PROBLEM TO SOLVE: Find and copy every line in the records that includes the string "Python".

DATA UNDER STUDY:
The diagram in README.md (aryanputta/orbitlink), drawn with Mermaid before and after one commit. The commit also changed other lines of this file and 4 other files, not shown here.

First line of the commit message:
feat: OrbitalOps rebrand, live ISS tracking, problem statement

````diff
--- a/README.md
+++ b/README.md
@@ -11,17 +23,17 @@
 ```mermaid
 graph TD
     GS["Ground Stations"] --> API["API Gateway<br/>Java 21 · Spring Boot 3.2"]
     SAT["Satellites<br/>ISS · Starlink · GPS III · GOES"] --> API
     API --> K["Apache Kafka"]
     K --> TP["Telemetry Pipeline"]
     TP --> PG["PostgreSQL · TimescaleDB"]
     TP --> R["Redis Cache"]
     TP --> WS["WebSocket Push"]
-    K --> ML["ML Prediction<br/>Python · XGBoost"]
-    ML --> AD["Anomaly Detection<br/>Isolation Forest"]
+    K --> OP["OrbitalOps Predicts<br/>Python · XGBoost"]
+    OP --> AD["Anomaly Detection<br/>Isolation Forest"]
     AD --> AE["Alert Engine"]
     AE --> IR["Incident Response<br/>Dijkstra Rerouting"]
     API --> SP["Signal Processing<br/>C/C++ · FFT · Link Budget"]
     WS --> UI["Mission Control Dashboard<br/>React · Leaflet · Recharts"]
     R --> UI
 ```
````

RESPONSE:
-    K --> ML["ML Prediction<br/>Python · XGBoost"]
+    K --> OP["OrbitalOps Predicts<br/>Python · XGBoost"]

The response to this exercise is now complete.